According to the U.S. Centers for Disease Control and Prevention (CDC), about 4 percent of 8-year-old boys and 1 percent of 8-year-old girls in the U.S. have autism. The first study, the CDC’s 2020 autism prevalence report, found that California set new records, diagnosing 45 percent more boys with autism than any other state in the network.
Nearly 7 percent of all 8-year-old boys in the San Diego region are estimated to have autism spectrum disorder (ASD), according to the report.
In New Jersey, the combined rate of 8-year-old boys and girls with ASD was 28.7 per 1,000 children (2.9 percent), the third highest behind Minnesota (3 percent) and California (4.5 percent).
Maryland recorded the lowest rate (2.3 percent) across the 11 states in the network (which includes Arizona, Arkansas, California, Georgia, Maryland, Minnesota, Missouri, New Jersey, Tennessee, Utah and Wisconsin).
“For California in particular, the data are surprising and represent the highest autism prevalence estimates from a region by an epidemiologic study,” Dr. Walter Zahorodny said, director of the study.

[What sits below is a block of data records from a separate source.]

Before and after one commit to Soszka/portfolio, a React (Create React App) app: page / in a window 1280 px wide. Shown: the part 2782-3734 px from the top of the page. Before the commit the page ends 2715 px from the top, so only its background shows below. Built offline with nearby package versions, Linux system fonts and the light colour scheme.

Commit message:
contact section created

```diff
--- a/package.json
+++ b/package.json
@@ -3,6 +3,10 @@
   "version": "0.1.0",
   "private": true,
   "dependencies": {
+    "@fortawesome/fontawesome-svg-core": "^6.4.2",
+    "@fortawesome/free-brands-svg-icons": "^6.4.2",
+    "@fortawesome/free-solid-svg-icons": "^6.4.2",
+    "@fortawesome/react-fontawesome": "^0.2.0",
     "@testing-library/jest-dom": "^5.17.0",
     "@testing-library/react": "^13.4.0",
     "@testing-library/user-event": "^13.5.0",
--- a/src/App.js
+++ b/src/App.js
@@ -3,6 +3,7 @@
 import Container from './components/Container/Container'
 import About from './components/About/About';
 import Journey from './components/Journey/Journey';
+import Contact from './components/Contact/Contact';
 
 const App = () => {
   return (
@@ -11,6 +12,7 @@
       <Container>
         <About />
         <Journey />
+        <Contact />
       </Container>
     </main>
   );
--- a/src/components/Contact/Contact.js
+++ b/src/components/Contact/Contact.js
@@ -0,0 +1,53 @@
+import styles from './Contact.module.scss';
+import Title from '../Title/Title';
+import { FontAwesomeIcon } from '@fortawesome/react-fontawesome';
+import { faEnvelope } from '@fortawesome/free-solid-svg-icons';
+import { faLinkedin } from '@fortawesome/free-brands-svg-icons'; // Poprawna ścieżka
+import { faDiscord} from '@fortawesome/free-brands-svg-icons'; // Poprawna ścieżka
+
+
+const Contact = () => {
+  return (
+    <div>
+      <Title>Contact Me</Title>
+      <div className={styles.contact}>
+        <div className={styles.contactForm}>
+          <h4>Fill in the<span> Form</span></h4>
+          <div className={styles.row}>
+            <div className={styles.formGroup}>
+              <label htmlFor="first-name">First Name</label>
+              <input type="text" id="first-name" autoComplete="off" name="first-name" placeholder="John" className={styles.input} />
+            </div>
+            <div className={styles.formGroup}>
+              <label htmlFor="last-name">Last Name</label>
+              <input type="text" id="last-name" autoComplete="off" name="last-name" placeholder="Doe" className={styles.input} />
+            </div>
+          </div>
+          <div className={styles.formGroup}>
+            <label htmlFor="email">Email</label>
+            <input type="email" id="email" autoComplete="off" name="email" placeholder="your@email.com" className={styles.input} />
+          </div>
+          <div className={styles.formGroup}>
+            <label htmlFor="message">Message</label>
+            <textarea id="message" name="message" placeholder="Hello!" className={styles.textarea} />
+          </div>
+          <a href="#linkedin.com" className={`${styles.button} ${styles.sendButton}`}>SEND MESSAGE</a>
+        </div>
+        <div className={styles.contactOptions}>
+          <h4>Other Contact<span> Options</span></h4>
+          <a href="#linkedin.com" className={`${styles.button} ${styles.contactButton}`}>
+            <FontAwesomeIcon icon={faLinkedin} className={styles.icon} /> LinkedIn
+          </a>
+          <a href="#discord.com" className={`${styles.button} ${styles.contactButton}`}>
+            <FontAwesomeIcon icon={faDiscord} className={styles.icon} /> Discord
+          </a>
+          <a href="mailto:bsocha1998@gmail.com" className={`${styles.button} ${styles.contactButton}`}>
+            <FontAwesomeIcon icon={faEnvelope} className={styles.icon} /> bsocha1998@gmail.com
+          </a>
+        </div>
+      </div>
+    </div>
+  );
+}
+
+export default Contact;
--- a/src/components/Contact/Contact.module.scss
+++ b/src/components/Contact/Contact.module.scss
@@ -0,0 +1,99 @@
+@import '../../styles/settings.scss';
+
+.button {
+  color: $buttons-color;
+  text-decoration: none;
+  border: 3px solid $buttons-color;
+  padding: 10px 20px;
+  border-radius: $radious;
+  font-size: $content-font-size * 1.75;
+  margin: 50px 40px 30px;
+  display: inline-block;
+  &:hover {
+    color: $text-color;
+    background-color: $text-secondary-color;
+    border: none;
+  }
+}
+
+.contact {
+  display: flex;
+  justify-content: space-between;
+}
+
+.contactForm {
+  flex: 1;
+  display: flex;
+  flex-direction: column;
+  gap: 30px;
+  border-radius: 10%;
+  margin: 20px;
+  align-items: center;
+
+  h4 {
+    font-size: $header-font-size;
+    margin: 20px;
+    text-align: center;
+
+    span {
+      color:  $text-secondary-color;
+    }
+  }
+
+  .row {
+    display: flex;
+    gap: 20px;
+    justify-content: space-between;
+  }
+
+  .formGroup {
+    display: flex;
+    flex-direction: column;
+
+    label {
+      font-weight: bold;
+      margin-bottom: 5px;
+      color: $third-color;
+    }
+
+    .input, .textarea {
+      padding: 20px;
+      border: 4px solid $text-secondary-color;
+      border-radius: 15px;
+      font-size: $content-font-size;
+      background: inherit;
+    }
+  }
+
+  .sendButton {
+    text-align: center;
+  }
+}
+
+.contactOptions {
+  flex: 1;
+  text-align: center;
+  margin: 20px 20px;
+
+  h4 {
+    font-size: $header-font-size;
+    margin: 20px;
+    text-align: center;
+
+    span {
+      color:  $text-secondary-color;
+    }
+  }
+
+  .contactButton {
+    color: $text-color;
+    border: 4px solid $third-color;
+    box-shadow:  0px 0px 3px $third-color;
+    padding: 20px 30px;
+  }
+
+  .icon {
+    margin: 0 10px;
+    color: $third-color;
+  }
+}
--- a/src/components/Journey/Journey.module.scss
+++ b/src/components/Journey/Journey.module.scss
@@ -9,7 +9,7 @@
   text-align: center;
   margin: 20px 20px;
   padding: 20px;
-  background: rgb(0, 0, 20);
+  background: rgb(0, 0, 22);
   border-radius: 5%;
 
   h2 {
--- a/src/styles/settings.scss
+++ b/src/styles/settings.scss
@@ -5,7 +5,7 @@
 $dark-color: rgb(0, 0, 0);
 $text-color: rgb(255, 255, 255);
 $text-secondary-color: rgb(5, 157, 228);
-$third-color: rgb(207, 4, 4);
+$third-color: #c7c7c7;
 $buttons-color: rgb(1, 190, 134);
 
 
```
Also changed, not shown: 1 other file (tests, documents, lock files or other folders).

There may be several reasons for the disparity between California’s numbers and the rest of the country, he said. For one, California’s figures were drawn from an area in metro San Diego that is leading national efforts to diagnose autism as early as possible, translating into more accurate – and higher – numbers than other states.
State-funded centers also provide evaluations and service coordination for children with disabilities and their families. Other states may be undercounting because they don’t have as many diagnostic resources, he said.
“The true rate may not be substantially different between California and other ADDM states, including New Jersey,” Zahorodny said. “What’s different is that California implemented some wide-ranging screening and intervention programs, which may have resulted in a higher estimated prevalence than elsewhere in the network.”
“Once considered a rare disorder, these figures suggest that autism may be one of the most common disabilities,” Zahorodny said. “The trouble is we don’t understand what the primary drivers of the increase are.”
Zahorodny said other states should consider expanding screening programs to echo what California has done. “Consistent universal screening of young children coordinated through multiple pediatric practices may be the way to make a difference in autism detection and intervention,” he said.
More difficult to ascertain is why ASD prevalence continues to climb. While there are known risk factors for autism, including age of parents, multiple-gestation birth, prematurity, C-section delivery and care in the intensive care unit after delivery, these perinatal factors have remained relatively stable even as the rate of ASD has continued to surge.
A common misconception is that better awareness and more availability of services is largely responsible for the rise, but Zahorodny said this was “impossible” because the scope and breadth of increase has been extensive across all subtypes of ASD, from mild to severe, and across all demographic groups.
“This is not just a phenomenon of becoming more sensitive to subtly impaired kids,” he said.